Accountants aren’t just bean counters. Their experience helping hundreds of clients run different businesses coupled with their technical understanding of accounting systems and tax law, can be useful at any point in the life of your business. So what can they do to help your business grow?
Freeing up your time is the most obvious way an accountant can help. As the head of your business, your time is likely better spent elsewhere. Instead of slaving over figures, you can generate more income, which will more than cover your accounting costs. While this is often the key motivating factor for hiring an accountant, it is by no means the most important.
You need money to grow. An accountant can make sure your business structure and accounting systems are set up to ensure you only pay the tax you legally owe. Many small companies miss out on large tax savings because they don’t have the right business structure, aren’t aware of the full range of allowable expenses and tax-free benefits, and don’t know how to extract and invest money from their company tax-efficiently.
Again, this is something everyone knows, though they might not realise the tax savings tend to cover accounting fees, and more, especially as your business grows.
When you’re trying to raise funds either to start a business or push it to the next level, speaking to an accountant is highly advisable. This is something they deal with every day. They know the full range of funding options available to you, and can make sure your application or campaign has the best chance of success.
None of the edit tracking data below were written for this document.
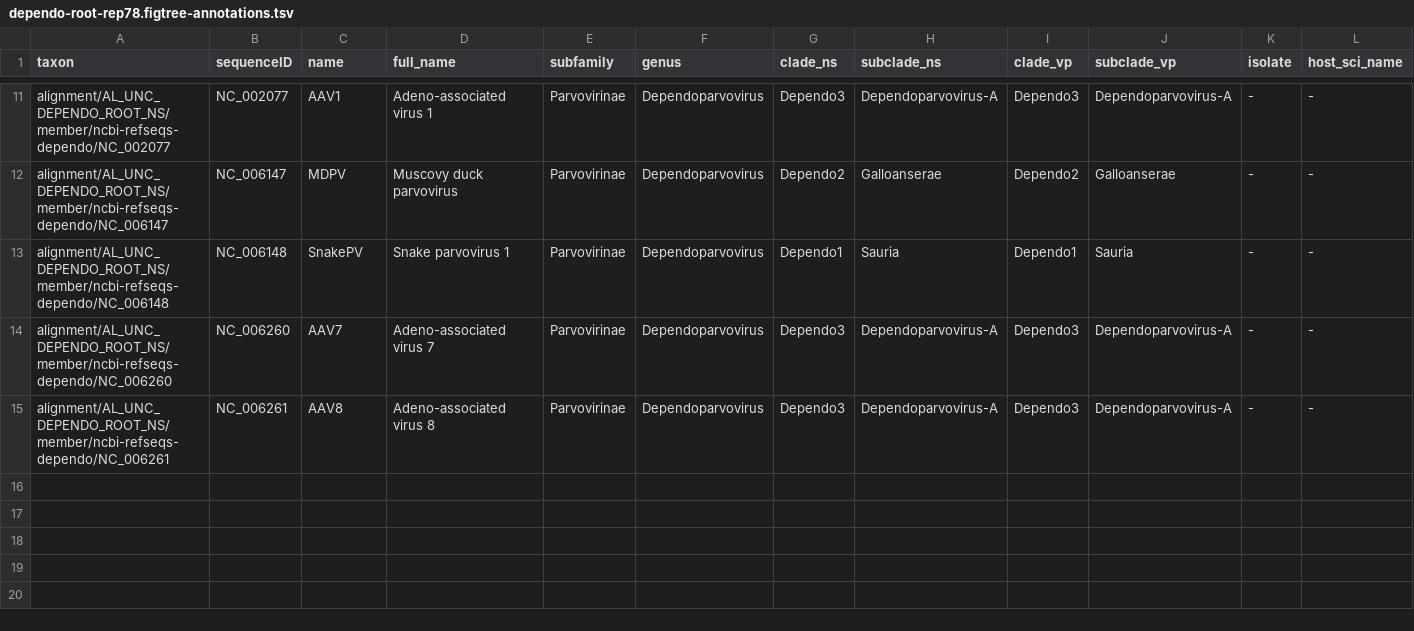
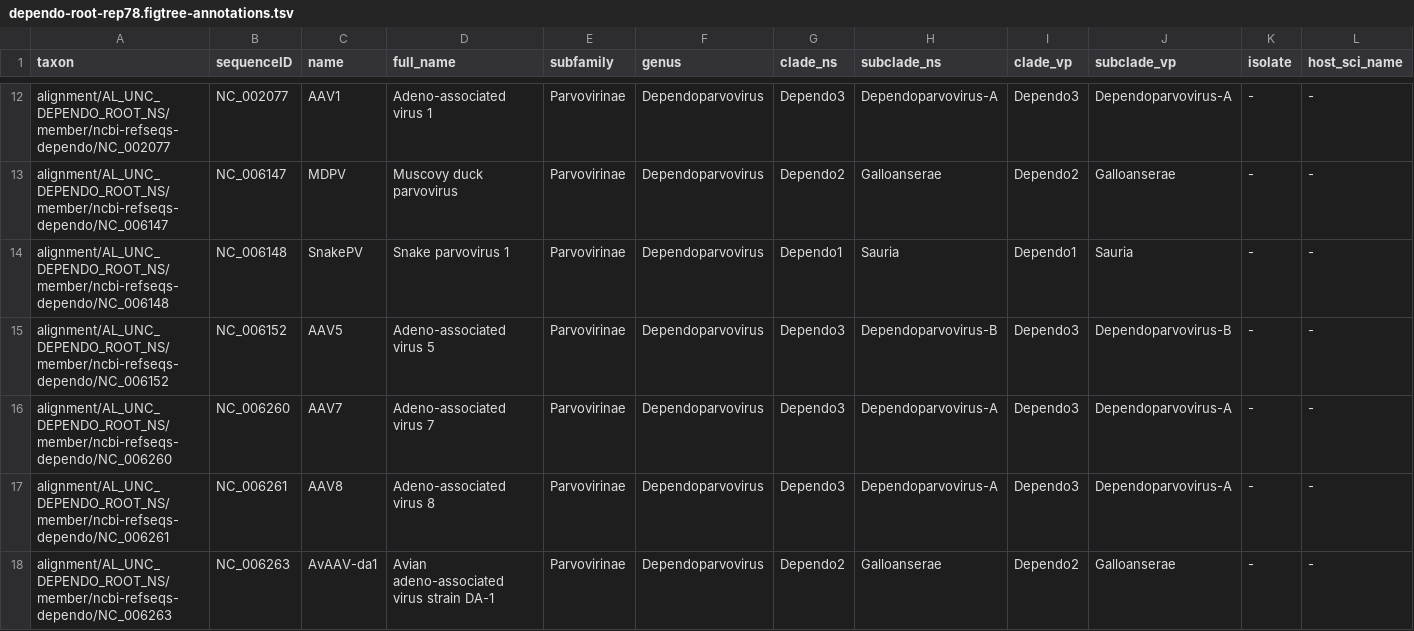
Before and after one commit to giffordlabcvr/Parvovirus-GLUE, a TSV file: trees/genus-level/dependo-root-rep78.figtree-annotations.tsv, drawn as a sheet; only a part is shown, gaps mark what is left out; rows hold the shown columns only; the diff covers the shown part only; the diff names each change by its address in the sheet, - before the commit and + after, or states it on an @@ line.

```diff
--- a/trees/genus-level/dependo-root-rep78.figtree-annotations.tsv
+++ b/trees/genus-level/dependo-root-rep78.figtree-annotations.tsv
+row 15: alignment/AL_UNC_DEPENDO_ROOT_NS/member/ncbi-refseqs-dependo/NC_006152 | NC_006152 | AAV5 | Adeno-associated virus 5 | Parvovirinae | Dependoparvovirus | Dependo3 | Dependoparvovirus-B | Dependo3 | Dependoparvovirus-B | - | -
+row 18: alignment/AL_UNC_DEPENDO_ROOT_NS/member/ncbi-refseqs-dependo/NC_006263 | NC_006263 | AvAAV-da1 | Avian adeno-associated virus strain DA-1 | Parvovirinae | Dependoparvovirus | Dependo2 | Galloanserae | Dependo2 | Galloanserae | - | -
```
Also changed, not shown: 5 added rows elsewhere in this file, trees/genus-level/dependo-root-vp1.figtree-annotations.tsv, 4 other files.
When you decide it’s time to expand, your accountant can help evaluate your strengths and weaknesses, identify new markets or revenue streams, and advise on how to adapt the structure of your business. They can help you put a strategic plan in place and consult on how to make it happen. Because they know your finances inside out, and are plugged into the economy, they are best-placed to offer advice on how to grow.
Big companies have CFOs, many smaller companies don’t. You should see your accountant as your CFO, and consider discussing big business decisions with them before forging ahead, and involving them in planning for the future.